Types of Scoliosis

  • Idiopathic: Idiopathic scoliosis simply means that the cause is unknown. The majority of cases of scoliosis are idiopathic and cannot be attributed to any specific reason or cause.
  • Neuromuscular: Neuromuscular scoliosis is abnormal curvature of the spine as the result of a neurological and muscular diseases such as cerebral palsy, muscular dystrophy, and spina bifida. Neuromuscular scoliosis often is a more progressive type and has a higher incidence of surgical intervention.
  • Congenital: Congenital scoliosis is a form of scoliosis that arises from abnormal developmental while in the mother's womb. Essentially, a child is born with scoliosis.

Diagnosis of Scoliosis

Scoliosis screening is an integral part of well child check-ups, especially as your child approaches puberty and adolescence. Scoliosis is usually first identified through a physical exam performed by your child's pediatrician. The provider will have the child stand up and lean forward while looking for abnormalities in the curvature of the spine. If your child's provider identifies a concern, imaging such as x-rays and MRI will be used to confirm the diagnosis and extent of the scoliosis.

The Cobb Angle is the angle used to measure the degree of curvature in the spine. The severity of scoliosis can be determined by the degrees of curvature the physician measures using the Cobb Angle. Curves can be either a single C shaped curve or two S shaped curves. Mild cases of scoliosis are usually those less than 20 degrees. Moderate scoliosis typically is categorized by curves that are between 25 and 50 degrees and severe scoliosis is classified by curves larger than 50 degrees.

Treatment of Scoliosis
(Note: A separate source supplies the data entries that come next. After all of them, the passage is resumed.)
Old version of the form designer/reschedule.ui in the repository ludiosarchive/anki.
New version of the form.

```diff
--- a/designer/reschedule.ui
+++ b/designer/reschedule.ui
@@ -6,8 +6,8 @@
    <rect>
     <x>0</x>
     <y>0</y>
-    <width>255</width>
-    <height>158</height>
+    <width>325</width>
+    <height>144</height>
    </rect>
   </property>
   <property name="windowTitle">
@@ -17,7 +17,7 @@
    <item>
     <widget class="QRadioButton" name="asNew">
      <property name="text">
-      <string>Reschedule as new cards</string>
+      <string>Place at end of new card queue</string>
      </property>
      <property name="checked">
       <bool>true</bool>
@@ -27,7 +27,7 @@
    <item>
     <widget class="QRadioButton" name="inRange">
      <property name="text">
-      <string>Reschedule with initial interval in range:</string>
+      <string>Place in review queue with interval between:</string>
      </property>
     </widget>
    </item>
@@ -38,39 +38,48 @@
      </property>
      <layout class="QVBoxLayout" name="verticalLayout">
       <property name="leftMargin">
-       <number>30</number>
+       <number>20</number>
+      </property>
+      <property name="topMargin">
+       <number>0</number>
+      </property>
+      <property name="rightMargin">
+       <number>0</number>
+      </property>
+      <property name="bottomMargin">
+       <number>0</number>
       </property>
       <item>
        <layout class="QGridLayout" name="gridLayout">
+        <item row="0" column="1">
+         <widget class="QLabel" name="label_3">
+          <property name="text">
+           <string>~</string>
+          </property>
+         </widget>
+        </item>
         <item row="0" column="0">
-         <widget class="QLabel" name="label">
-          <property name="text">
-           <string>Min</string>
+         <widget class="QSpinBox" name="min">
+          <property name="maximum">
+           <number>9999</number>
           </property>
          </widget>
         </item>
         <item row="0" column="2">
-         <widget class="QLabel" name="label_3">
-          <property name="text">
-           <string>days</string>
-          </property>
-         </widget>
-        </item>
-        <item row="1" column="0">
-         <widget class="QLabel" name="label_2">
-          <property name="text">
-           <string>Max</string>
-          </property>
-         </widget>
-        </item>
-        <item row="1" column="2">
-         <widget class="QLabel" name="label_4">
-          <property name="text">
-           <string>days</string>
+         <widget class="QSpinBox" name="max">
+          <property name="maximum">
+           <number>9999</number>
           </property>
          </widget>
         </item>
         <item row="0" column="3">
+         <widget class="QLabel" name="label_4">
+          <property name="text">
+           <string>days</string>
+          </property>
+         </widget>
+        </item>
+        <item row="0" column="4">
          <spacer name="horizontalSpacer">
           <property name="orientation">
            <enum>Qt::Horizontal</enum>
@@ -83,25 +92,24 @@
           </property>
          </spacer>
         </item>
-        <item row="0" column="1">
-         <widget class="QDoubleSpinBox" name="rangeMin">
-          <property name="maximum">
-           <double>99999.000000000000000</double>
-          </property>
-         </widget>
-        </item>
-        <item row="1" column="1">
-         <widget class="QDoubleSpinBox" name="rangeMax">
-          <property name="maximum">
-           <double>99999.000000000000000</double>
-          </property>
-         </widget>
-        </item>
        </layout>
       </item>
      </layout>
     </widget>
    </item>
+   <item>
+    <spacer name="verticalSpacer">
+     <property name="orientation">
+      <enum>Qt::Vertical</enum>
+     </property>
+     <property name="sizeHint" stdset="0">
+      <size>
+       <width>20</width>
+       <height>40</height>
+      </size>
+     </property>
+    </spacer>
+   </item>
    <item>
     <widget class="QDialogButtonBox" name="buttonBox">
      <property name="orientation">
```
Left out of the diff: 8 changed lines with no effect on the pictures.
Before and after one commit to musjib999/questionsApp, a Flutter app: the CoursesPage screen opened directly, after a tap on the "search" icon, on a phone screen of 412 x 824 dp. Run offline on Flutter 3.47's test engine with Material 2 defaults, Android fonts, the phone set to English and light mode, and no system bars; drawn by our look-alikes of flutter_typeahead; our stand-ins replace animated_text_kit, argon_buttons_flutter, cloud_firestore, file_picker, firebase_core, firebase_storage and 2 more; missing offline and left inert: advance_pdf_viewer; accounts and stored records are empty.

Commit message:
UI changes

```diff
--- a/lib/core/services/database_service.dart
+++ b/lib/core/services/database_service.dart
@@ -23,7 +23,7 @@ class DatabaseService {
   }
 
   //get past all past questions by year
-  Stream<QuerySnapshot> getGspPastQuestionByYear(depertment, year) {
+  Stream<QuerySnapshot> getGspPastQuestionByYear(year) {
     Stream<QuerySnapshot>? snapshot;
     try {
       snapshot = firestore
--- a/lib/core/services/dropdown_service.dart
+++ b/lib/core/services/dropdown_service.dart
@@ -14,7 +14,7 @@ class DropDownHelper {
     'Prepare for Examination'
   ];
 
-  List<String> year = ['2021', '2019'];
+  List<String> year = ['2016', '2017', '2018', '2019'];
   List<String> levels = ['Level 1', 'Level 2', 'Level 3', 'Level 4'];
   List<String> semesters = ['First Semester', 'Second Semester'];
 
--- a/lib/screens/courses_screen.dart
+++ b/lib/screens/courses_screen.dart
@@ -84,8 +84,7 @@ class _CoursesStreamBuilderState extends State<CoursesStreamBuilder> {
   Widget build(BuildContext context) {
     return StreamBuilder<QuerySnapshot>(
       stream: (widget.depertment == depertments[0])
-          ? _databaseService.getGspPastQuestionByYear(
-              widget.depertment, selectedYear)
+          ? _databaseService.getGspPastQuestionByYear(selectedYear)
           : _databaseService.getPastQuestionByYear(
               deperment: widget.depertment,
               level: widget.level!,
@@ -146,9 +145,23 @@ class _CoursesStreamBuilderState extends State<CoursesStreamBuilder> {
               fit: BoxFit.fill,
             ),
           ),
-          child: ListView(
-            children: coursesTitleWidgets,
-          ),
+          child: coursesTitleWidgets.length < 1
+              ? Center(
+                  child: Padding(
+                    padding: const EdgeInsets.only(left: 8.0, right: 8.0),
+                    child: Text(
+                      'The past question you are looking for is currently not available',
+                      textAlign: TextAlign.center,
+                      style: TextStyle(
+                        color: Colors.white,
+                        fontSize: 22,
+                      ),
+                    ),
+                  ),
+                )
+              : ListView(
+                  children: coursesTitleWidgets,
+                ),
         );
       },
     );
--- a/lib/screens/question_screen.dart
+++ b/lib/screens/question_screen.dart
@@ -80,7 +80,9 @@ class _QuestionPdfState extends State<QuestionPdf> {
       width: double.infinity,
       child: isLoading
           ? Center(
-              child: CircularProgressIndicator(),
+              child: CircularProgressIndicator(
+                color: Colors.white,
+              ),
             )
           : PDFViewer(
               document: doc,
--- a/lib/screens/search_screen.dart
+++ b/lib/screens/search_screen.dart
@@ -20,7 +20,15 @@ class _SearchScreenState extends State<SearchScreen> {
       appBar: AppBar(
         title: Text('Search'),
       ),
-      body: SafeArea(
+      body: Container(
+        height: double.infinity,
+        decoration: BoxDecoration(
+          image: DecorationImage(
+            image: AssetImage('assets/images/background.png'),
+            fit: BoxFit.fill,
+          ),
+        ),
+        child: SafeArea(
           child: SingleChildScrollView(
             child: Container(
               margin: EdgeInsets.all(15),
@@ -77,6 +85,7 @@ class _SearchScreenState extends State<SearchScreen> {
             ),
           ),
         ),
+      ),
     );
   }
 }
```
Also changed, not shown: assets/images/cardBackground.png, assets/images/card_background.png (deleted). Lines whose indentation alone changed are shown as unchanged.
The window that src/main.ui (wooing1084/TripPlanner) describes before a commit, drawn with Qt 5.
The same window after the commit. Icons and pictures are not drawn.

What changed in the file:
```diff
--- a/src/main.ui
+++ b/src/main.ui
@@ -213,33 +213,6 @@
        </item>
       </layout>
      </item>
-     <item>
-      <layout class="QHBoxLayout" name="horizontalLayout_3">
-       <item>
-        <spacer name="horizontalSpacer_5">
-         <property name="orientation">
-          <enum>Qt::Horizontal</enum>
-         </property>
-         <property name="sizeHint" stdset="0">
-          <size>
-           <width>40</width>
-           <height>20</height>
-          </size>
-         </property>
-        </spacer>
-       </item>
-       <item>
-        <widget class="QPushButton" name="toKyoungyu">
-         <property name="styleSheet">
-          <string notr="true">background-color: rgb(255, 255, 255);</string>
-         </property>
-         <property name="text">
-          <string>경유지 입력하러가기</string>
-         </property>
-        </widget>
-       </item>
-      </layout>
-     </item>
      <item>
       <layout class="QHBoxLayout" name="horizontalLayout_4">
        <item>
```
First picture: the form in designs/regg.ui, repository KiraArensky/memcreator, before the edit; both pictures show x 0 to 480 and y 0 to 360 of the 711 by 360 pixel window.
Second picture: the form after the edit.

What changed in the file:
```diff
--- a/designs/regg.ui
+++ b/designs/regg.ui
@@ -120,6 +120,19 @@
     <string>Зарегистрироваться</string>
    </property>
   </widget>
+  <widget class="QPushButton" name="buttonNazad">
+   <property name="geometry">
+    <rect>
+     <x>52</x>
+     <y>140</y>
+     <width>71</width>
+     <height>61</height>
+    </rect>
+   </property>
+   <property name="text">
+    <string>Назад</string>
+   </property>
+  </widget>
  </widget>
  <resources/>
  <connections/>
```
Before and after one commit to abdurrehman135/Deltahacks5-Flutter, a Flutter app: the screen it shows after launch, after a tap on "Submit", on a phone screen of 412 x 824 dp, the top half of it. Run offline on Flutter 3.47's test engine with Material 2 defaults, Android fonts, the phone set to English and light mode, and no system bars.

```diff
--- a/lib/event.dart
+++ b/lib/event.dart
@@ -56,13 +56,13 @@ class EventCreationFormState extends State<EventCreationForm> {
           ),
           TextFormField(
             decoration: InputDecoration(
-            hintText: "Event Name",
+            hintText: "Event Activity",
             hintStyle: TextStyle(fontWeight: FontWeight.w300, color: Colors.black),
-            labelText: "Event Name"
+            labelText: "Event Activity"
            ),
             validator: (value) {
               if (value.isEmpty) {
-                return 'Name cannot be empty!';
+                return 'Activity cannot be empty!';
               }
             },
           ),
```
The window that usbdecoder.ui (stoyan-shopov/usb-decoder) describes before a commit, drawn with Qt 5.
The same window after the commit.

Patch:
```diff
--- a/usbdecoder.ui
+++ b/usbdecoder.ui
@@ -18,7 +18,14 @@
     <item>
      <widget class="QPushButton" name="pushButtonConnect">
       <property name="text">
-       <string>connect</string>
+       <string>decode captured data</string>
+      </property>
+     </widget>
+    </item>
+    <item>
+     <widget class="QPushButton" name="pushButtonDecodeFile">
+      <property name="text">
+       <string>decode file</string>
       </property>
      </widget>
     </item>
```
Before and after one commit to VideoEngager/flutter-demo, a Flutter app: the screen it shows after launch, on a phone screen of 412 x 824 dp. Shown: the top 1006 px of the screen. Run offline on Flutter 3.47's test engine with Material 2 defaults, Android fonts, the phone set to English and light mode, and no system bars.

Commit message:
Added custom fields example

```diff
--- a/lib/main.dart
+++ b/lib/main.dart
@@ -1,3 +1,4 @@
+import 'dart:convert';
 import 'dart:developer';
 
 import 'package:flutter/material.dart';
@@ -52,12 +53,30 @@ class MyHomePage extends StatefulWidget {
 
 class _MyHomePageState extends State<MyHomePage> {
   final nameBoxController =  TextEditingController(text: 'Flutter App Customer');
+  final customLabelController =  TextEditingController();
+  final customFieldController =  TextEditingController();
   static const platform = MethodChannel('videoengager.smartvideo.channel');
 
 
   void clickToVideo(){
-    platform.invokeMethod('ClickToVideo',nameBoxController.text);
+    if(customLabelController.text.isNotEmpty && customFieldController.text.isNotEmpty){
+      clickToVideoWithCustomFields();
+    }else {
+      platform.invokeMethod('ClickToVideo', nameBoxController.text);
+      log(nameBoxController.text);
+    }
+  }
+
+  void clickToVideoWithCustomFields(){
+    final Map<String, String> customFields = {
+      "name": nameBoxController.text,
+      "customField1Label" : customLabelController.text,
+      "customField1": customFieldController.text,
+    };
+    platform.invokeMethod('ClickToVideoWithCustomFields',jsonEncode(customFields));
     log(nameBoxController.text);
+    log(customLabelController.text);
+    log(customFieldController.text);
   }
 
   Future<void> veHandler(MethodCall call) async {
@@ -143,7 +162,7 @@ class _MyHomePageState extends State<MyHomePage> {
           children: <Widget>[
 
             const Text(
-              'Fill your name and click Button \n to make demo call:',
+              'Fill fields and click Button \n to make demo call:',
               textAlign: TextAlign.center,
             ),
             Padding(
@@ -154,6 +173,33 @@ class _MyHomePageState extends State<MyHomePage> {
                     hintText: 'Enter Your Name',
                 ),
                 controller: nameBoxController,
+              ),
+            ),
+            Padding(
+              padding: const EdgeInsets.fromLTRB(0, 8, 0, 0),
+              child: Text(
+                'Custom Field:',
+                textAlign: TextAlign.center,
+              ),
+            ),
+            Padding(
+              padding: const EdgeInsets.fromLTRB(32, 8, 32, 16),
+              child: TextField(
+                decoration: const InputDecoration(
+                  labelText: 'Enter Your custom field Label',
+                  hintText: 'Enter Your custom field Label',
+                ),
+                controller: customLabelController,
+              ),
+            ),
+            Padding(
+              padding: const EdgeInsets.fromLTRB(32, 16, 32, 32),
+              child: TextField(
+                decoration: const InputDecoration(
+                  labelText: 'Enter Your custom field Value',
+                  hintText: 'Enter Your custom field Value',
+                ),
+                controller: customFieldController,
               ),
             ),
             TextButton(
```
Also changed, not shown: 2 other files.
There are many factors that are included in the treatment plan of a child with scoliosis. The age of the child and whether or not they have hit puberty and stopped growing are major considerations when determining what the most effective scoliosis treatment plan is. Additionally, gender plays a role as girls have been found to be more likely to have progression of scoliosis as they grow when compared to boys. The degree of scoliosis is also taken in to account.